Industry Insiders

Motorsports Continues To Change For The Better

Stories Of People Who Make A Living In Motorsports


BY ROGER PENSKE
Guest Columnist

Roger Penske owns teams that compete in NASCAR, the Indy Racing League and the American Le Mans Series.

A Driver: Penske was a world-class road racer before becoming a team owner.


It seems like a long time ago that I began my involvement in auto racing in 1958, and the one constant through all those years has been change. There have been great changes in almost every aspect of motorsports, and we’ll continue to see change and evolution in the years to come.

 When I look at Indy cars, I believe over the next five years we will see one open-wheel series. It appears that the Champ Car group is primarily looking outside the U.S. for its support, while the IndyCar Series remains anchored by the Indianapolis 500. It will be critical to continue to build a relationship with core tracks, and I think the IndyCar Series is doing that.

We’ll have one series, with a mix of perhaps 60/40 with ovals and road courses. I think it’s important that ovals remain the majority. Because we are using the same cars on both ovals and road courses — and because we’re using common chassis, engines, and so forth — our costs have been brought to sustainable levels.
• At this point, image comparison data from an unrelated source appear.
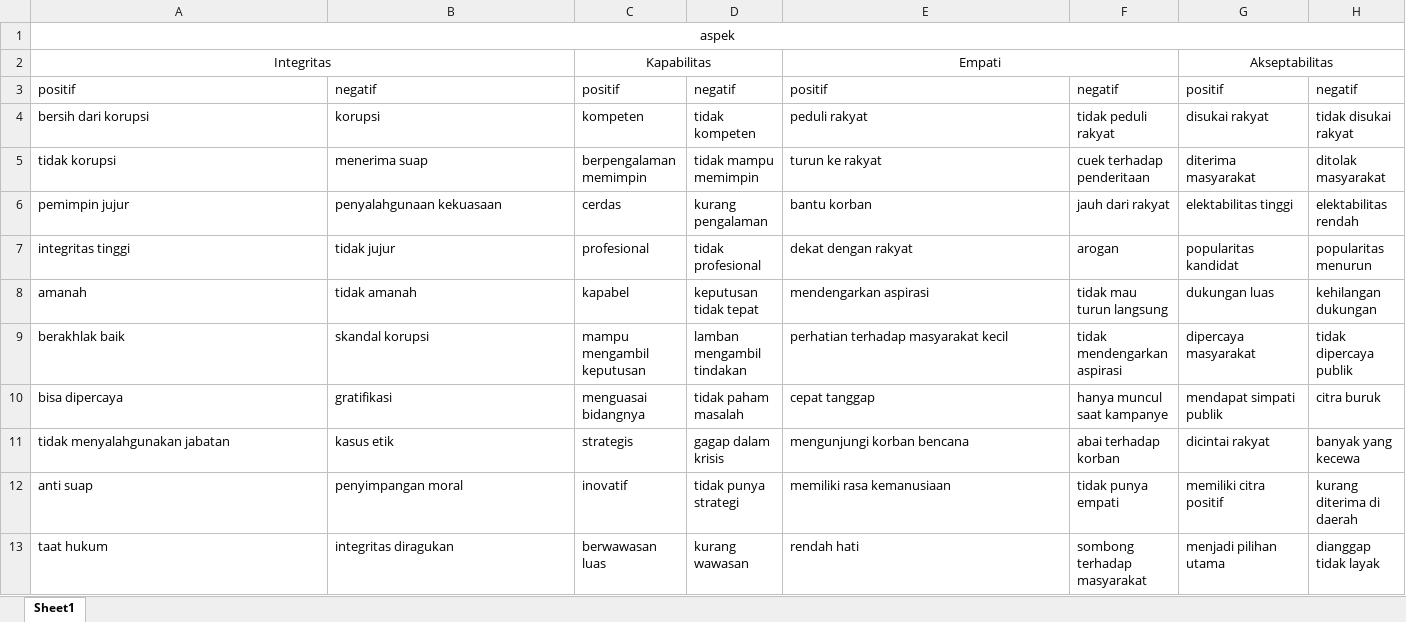
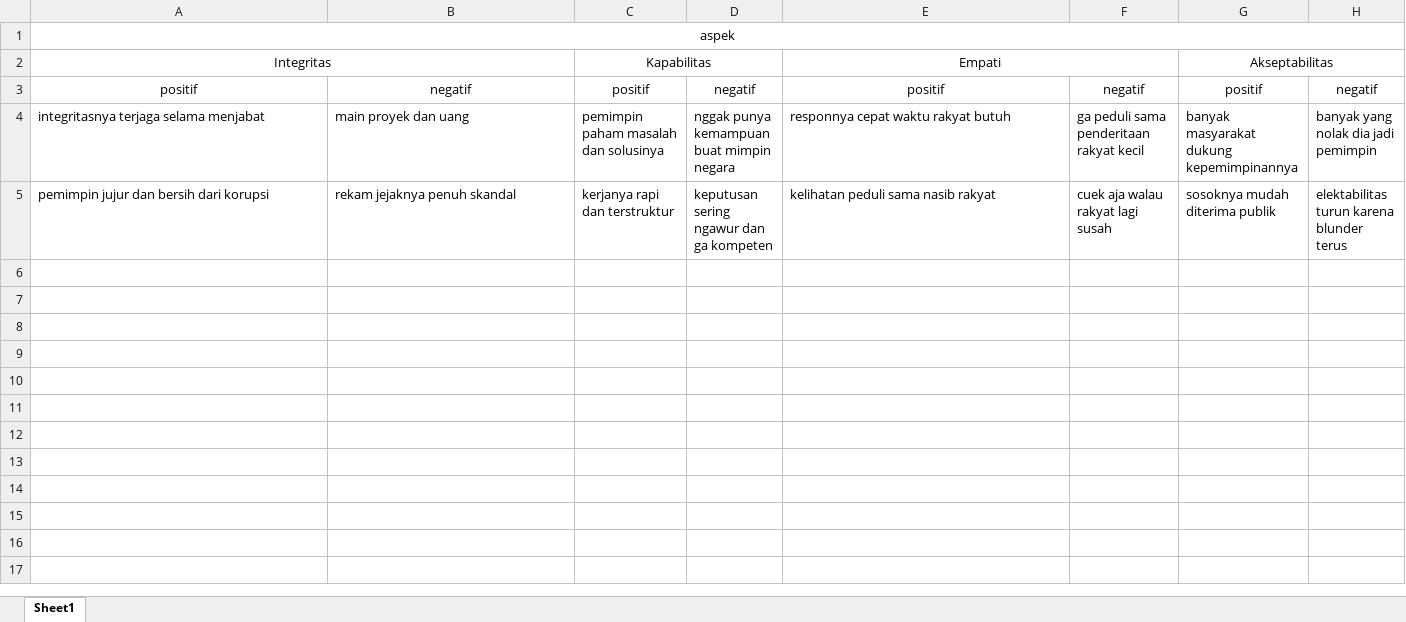
Before and after one commit to luthfilkhairi/ABSA-Transformer-Pemilu2024, an Excel workbook: docs/korpus ABSA.xlsx, sheet Sheet1, drawn as a sheet; only a part is shown; values as stored, in another font and other column widths than the file's, no borders; removed rows and columns are numbered as before the commit, all else as after; rows hold the shown columns only; the diff covers the shown part only; the diff names each change by its address in the sheet, - before the commit and + after, or states it on an @@ line.

Commit message:
tambahan data positif dan negatif

```diff
--- a/docs/korpus ABSA.xlsx (sheet Sheet1)
+++ b/docs/korpus ABSA.xlsx (sheet Sheet1)
-A3:H3 alignment: left
+A3:H3 alignment: center
-row 4: bersih dari korupsi | korupsi | kompeten | tidak kompeten | peduli rakyat | tidak peduli rakyat | disukai rakyat | tidak disukai rakyat
-row 5: tidak korupsi | menerima suap | berpengalaman memimpin | tidak mampu memimpin | turun ke rakyat | cuek terhadap penderitaan | diterima masyarakat | ditolak masyarakat
-row 6: pemimpin jujur | penyalahgunaan kekuasaan | cerdas | kurang pengalaman | bantu korban | jauh dari rakyat | elektabilitas tinggi | elektabilitas rendah
-row 7: integritas tinggi | tidak jujur | profesional | tidak profesional | dekat dengan rakyat | arogan | popularitas kandidat | popularitas menurun
-row 8: amanah | tidak amanah | kapabel | keputusan tidak tepat | mendengarkan aspirasi | tidak mau turun langsung | dukungan luas | kehilangan dukungan
-row 9: berakhlak baik | skandal korupsi | mampu mengambil keputusan | lamban mengambil tindakan | perhatian terhadap masyarakat kecil | tidak mendengarkan aspirasi | dipercaya masyarakat | tidak dipercaya publik
-row 10: bisa dipercaya | gratifikasi | menguasai bidangnya | tidak paham masalah | cepat tanggap | hanya muncul saat kampanye | mendapat simpati publik | citra buruk
-row 11: tidak menyalahgunakan jabatan | kasus etik | strategis | gagap dalam krisis | mengunjungi korban bencana | abai terhadap korban | dicintai rakyat | banyak yang kecewa
-row 12: anti suap | penyimpangan moral | inovatif | tidak punya strategi | memiliki rasa kemanusiaan | tidak punya empati | memiliki citra positif | kurang diterima di daerah
-row 13: taat hukum | integritas diragukan | berwawasan luas | kurang wawasan | rendah hati | sombong terhadap masyarakat | menjadi pilihan utama | dianggap tidak layak
+row 4: integritasnya terjaga selama menjabat | main proyek dan uang | pemimpin paham masalah dan solusinya | nggak punya kemampuan buat mimpin negara | responnya cepat waktu rakyat butuh | ga peduli sama penderitaan rakyat kecil | banyak masyarakat dukung kepemimpinannya | banyak yang nolak dia jadi pemimpin
+row 5: pemimpin jujur dan bersih dari korupsi | rekam jejaknya penuh skandal | kerjanya rapi dan terstruktur | keputusan sering ngawur dan ga kompeten | kelihatan peduli sama nasib rakyat | cuek aja walau rakyat lagi susah | sosoknya mudah diterima publik | elektabilitas turun karena blunder terus
```
Also changed, not shown: cell formats elsewhere in this sheet, 12 other files.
I also see Indy-car racing partnering with sports cars on race weekends to build and cross-pollinate both fan bases.

 Speaking of sports cars, we’ll continue to see a strong connection with automotive brands and their customers. Today, we’re seeing a strong push, by both manufacturers and dealers, for experiential connections with customers. It isn’t simply an automobile, it’s an experience. And the connection grows ever stronger when customers can attend a sports-car event and watch their brand — be it Porsche or Audi or whatever — on the track. That will remain strong in the years to come, and it’s an important component for sports-car racing.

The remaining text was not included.